→ Task requirements
Report all lines in the records that hold the string "perform".

[Revision comparison data]
____________________

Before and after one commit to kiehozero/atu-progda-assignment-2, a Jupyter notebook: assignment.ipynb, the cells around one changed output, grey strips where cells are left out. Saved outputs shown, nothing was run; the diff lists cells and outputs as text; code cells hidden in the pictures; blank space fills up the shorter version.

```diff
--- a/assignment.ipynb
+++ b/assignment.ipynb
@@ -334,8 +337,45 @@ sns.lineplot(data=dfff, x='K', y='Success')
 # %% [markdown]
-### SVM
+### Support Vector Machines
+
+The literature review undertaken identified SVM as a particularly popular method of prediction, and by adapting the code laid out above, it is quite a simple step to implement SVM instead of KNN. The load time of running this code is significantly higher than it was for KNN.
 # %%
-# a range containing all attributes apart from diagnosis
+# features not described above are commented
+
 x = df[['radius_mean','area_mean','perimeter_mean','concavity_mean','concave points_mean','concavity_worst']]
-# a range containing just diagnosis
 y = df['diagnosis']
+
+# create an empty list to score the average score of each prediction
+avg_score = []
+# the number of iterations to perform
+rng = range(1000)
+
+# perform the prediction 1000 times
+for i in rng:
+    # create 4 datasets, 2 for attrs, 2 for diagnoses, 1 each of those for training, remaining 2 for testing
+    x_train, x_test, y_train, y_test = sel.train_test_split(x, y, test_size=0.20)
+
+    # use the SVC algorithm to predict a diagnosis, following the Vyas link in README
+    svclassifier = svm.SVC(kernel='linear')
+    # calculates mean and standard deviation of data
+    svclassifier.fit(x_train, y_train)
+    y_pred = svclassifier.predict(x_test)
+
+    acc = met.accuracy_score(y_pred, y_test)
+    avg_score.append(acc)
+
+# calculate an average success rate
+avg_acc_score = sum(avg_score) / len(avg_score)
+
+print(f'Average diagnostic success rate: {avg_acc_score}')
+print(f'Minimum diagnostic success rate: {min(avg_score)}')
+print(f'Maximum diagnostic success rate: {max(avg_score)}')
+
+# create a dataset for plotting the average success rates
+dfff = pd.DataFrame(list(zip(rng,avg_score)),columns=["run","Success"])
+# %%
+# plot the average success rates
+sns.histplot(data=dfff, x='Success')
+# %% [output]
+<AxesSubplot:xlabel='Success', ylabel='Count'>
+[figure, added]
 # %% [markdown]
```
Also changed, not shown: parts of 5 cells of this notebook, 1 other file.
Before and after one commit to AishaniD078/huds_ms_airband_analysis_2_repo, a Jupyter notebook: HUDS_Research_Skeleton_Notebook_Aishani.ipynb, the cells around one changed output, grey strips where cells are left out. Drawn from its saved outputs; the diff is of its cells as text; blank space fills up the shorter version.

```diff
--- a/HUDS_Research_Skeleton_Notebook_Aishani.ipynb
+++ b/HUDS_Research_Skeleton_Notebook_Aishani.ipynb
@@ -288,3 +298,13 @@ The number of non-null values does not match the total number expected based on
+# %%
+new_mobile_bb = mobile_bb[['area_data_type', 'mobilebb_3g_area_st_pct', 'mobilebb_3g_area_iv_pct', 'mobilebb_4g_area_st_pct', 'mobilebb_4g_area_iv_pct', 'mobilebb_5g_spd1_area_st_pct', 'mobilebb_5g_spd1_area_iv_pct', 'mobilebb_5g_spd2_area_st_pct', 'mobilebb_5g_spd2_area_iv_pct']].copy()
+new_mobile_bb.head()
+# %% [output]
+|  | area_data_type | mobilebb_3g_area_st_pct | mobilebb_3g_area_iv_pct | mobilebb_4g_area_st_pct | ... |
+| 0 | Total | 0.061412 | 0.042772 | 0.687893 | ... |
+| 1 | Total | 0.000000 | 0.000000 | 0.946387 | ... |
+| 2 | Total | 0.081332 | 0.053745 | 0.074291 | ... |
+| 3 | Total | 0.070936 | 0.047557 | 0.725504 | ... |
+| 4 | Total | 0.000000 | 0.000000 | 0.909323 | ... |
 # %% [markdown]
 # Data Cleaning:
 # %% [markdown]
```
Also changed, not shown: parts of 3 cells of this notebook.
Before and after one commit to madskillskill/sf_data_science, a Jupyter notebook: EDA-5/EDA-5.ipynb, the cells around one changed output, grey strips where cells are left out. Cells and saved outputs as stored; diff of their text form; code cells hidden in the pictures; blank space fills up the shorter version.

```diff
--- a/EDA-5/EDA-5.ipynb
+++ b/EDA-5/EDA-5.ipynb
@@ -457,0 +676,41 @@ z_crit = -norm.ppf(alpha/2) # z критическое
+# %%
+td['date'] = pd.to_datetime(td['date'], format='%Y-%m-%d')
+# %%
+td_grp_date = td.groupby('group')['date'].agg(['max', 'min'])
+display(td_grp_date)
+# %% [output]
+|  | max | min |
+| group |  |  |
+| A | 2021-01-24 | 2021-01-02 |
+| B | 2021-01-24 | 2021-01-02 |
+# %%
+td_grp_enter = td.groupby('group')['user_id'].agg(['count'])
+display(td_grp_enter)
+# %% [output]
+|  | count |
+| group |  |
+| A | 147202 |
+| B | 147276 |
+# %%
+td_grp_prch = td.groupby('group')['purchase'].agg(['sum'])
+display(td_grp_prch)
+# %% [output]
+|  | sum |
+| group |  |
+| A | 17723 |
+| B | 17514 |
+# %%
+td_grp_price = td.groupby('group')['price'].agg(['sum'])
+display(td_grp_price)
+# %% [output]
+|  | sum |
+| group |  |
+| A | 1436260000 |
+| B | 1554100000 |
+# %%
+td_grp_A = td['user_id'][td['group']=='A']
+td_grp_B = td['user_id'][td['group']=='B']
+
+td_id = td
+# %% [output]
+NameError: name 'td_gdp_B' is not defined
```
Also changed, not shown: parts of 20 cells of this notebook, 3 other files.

____________________

→ Solved exercise
+# the number of iterations to perform
+# perform the prediction 1000 times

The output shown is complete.